» Data
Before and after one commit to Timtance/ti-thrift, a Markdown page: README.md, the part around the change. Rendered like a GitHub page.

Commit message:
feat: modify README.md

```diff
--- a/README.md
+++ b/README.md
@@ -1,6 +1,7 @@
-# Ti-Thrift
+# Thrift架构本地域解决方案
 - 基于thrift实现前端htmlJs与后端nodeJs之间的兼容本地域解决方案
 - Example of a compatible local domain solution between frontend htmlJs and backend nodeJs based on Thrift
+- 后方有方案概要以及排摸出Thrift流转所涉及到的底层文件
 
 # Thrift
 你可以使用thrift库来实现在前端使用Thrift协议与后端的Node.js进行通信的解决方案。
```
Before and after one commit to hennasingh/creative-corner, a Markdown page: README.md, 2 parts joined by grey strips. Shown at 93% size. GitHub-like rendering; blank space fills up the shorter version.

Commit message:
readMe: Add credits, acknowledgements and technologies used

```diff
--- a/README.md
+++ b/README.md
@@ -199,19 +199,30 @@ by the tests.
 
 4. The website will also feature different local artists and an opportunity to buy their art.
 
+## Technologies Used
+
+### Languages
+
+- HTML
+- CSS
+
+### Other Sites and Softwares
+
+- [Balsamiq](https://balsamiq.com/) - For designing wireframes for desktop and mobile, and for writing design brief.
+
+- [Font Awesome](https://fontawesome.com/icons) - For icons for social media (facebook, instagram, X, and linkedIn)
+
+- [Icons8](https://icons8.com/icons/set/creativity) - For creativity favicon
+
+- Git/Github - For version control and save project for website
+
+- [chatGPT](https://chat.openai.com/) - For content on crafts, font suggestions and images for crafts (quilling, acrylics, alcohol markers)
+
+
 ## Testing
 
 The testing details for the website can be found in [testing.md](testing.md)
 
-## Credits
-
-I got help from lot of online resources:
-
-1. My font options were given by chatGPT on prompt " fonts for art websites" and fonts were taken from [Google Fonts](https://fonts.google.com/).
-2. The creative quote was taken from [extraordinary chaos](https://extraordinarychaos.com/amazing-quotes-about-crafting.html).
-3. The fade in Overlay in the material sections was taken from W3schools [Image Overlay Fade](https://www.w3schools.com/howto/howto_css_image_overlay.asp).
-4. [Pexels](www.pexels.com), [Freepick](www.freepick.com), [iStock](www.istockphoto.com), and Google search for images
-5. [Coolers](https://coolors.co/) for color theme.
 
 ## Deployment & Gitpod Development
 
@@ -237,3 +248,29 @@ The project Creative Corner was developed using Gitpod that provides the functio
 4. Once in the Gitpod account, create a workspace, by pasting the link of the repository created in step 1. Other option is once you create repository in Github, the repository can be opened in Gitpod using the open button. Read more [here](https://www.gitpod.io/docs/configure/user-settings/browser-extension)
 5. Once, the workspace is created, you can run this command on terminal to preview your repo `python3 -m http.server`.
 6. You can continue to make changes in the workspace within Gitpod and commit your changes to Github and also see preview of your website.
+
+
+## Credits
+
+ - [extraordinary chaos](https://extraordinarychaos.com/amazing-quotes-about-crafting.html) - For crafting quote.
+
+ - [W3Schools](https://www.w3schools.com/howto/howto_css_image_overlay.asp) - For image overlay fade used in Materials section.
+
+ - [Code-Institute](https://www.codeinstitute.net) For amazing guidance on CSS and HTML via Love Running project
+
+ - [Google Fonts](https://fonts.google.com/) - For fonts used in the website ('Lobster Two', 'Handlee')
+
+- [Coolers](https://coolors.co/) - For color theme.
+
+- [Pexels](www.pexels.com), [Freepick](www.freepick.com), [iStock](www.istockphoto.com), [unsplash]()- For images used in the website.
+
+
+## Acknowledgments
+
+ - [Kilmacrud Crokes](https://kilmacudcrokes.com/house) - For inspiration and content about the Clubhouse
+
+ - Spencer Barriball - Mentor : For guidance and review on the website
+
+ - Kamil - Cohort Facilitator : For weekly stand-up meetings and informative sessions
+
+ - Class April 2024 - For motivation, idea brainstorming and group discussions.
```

» Assignment
Please write out all of the records above, character for character.

» Completed task
Before and after one commit to Timtance/ti-thrift, a Markdown page: README.md, the part around the change. Rendered like a GitHub page.

Commit message:
feat: modify README.md

```diff
--- a/README.md
+++ b/README.md
@@ -1,6 +1,7 @@
-# Ti-Thrift
+# Thrift架构本地域解决方案
 - 基于thrift实现前端htmlJs与后端nodeJs之间的兼容本地域解决方案
 - Example of a compatible local domain solution between frontend htmlJs and backend nodeJs based on Thrift
+- 后方有方案概要以及排摸出Thrift流转所涉及到的底层文件
 
 # Thrift
 你可以使用thrift库来实现在前端使用Thrift协议与后端的Node.js进行通信的解决方案。
```
Before and after one commit to hennasingh/creative-corner, a Markdown page: README.md, 2 parts joined by grey strips. Shown at 93% size. GitHub-like rendering; blank space fills up the shorter version.

Commit message:
readMe: Add credits, acknowledgements and technologies used

```diff
--- a/README.md
+++ b/README.md
@@ -199,19 +199,30 @@ by the tests.
 
 4. The website will also feature different local artists and an opportunity to buy their art.
 
+## Technologies Used
+
+### Languages
+
+- HTML
+- CSS
+
+### Other Sites and Softwares
+
+- [Balsamiq](https://balsamiq.com/) - For designing wireframes for desktop and mobile, and for writing design brief.
+
+- [Font Awesome](https://fontawesome.com/icons) - For icons for social media (facebook, instagram, X, and linkedIn)
+
+- [Icons8](https://icons8.com/icons/set/creativity) - For creativity favicon
+
+- Git/Github - For version control and save project for website
+
+- [chatGPT](https://chat.openai.com/) - For content on crafts, font suggestions and images for crafts (quilling, acrylics, alcohol markers)
+
+
 ## Testing
 
 The testing details for the website can be found in [testing.md](testing.md)
 
-## Credits
-
-I got help from lot of online resources:
-
-1. My font options were given by chatGPT on prompt " fonts for art websites" and fonts were taken from [Google Fonts](https://fonts.google.com/).
-2. The creative quote was taken from [extraordinary chaos](https://extraordinarychaos.com/amazing-quotes-about-crafting.html).
-3. The fade in Overlay in the material sections was taken from W3schools [Image Overlay Fade](https://www.w3schools.com/howto/howto_css_image_overlay.asp).
-4. [Pexels](www.pexels.com), [Freepick](www.freepick.com), [iStock](www.istockphoto.com), and Google search for images
-5. [Coolers](https://coolors.co/) for color theme.
 
 ## Deployment & Gitpod Development
 
@@ -237,3 +248,29 @@ The project Creative Corner was developed using Gitpod that provides the functio
 4. Once in the Gitpod account, create a workspace, by pasting the link of the repository created in step 1. Other option is once you create repository in Github, the repository can be opened in Gitpod using the open button. Read more [here](https://www.gitpod.io/docs/configure/user-settings/browser-extension)
 5. Once, the workspace is created, you can run this command on terminal to preview your repo `python3 -m http.server`.
 6. You can continue to make changes in the workspace within Gitpod and commit your changes to Github and also see preview of your website.
+
+
+## Credits
+
+ - [extraordinary chaos](https://extraordinarychaos.com/amazing-quotes-about-crafting.html) - For crafting quote.
+
+ - [W3Schools](https://www.w3schools.com/howto/howto_css_image_overlay.asp) - For image overlay fade used in Materials section.
+
+ - [Code-Institute](https://www.codeinstitute.net) For amazing guidance on CSS and HTML via Love Running project
+
+ - [Google Fonts](https://fonts.google.com/) - For fonts used in the website ('Lobster Two', 'Handlee')
+
+- [Coolers](https://coolors.co/) - For color theme.
+
+- [Pexels](www.pexels.com), [Freepick](www.freepick.com), [iStock](www.istockphoto.com), [unsplash]()- For images used in the website.
+
+
+## Acknowledgments
+
+ - [Kilmacrud Crokes](https://kilmacudcrokes.com/house) - For inspiration and content about the Clubhouse
+
+ - Spencer Barriball - Mentor : For guidance and review on the website
+
+ - Kamil - Cohort Facilitator : For weekly stand-up meetings and informative sessions
+
+ - Class April 2024 - For motivation, idea brainstorming and group discussions.
```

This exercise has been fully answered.